A few years ago, I was about to graduate from a US university. The job market was tough, and I needed all the help I could get to find decent work. At the time, a professional contact who I greatly admired became my mentor. He seemed to know it all, and I always looked forward to his advice.
He believed that a person in my field would not find a job easily out of college, especially because I was an international student and would require a work permit.
He thought that in order to survive, I needed to get certified as a programmer in a particular high-end software. Although it would be tough to get, the effort would be well worth it. And if I still couldn’t find a job, he would get me in touch with the right people himself. And so, it was decided.
Over the next six months, I spent thousands of dollars on books, coaching, and commuting in order to get certified in a computer language that I struggled to develop any liking for. I was jobless for six months and couldn’t even afford to pay my rent. I lived with friends who were kind enough to let me sleep on their couch and study for twelve-plus hours every day.
The day after the exam, I had to go to the ER for severe dehydration. It turned out that I had lost close to twenty pounds over the previous few weeks and weighed only 125 pounds. Obviously, I could not afford health insurance at that time, and got hospital bills that took me two years to pay off in installments.
When my mentor found out how terribly I had performed in the exam, he told me my chances weren’t looking good and he wouldn’t be able to do anything for me. I never heard from him again. After a month, I got the result that I did manage to barely clear the passing mark, but it was too late. I had already accepted a job that would let me pay the bills.
Over the next few years my self-esteem continued to erode. It ended with me leaving the country and heading back to India after four years of struggle in the United States.
Looking back at why I placed my trust in someone so blindly, and continued to face self-esteem issues, I realized that I was totally disconnected from who I was as an individual.
I knew that I did not like computer languages to begin with, but while making that fateful decision, I ignored all the self-knowledge I had until that point. I put more trust in someone else’s belief about who I was, just because I needed their approval.
I suffered, not because someone gave me bad advice, but because I was unable to reject it. I kept ignoring my instincts because I thought they didn’t matter.
A good sign of having lost connection with yourself is that your true instincts feel like distractions, and distractions feel like true instincts.
When we are distracted, we feel bored, confused, and unmotivated. We become inclined to pick the easiest path from those available.
The post-Internet world is designed to distract us, disconnect us from ourselves, and keep us that way. It gives us one novelty after another, just like giving a child one toy after another to keep her occupied. Otherwise, she might cry. But sometimes, a child needs to cry.
We are afraid of crying, of getting hurt, of looking at ourselves as we are. So we prefer to be distracted and entertained, no matter what the cost.

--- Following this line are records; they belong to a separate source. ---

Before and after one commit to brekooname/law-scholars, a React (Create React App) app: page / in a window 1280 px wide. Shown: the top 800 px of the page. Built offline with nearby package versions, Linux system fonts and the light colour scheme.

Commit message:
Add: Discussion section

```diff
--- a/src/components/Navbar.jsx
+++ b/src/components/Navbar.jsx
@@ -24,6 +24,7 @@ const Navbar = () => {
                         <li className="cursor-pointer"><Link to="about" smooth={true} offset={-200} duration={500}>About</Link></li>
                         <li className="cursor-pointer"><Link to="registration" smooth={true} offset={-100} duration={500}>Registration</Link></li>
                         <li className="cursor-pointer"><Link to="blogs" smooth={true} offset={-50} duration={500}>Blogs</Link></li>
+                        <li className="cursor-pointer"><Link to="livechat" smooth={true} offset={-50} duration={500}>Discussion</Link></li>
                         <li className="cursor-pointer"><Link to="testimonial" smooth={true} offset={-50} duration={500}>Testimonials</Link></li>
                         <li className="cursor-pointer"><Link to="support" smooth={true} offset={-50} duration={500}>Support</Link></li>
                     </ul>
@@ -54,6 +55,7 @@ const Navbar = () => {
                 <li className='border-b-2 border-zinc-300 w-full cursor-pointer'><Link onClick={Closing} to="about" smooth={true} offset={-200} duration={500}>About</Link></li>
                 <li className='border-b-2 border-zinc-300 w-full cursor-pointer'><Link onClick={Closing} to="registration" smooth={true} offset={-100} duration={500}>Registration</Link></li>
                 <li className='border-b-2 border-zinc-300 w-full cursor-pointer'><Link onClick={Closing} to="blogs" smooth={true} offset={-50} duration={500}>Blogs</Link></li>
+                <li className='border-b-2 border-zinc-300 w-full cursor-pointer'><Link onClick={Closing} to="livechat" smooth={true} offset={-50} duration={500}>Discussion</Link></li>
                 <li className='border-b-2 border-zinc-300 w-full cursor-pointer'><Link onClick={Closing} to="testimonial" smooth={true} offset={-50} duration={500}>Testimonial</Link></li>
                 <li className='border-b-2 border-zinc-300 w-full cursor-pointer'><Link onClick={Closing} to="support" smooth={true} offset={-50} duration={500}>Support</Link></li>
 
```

Is there a way to rediscover that connection with ourselves? To feel centered, and confident about who we are; to understand our emotions, feelings, and desires clearly; to know our strengths and acknowledge our limitations?
Can we know ourselves from moment to moment, every day, not with words or descriptions, but with an actual perception of our inner selves being intact, self-sufficient, and free from outside influence?
I think there is a way. This three-step process has greatly helped me reconnect with myself. I hope it helps you too.
1. See what you see.
Take a moment to notice what you are seeing at the moment. Is it your phone or a computer on which you are reading this, and your surroundings? Or, are you also seeing, at some level, mental images?
Most of the time, we are unconsciously seeing things, such as what happened at work today, or what our friend said to us, or some scenes from a favorite TV show. At other times, we are often seeing things that we want to happen, or fear might happen.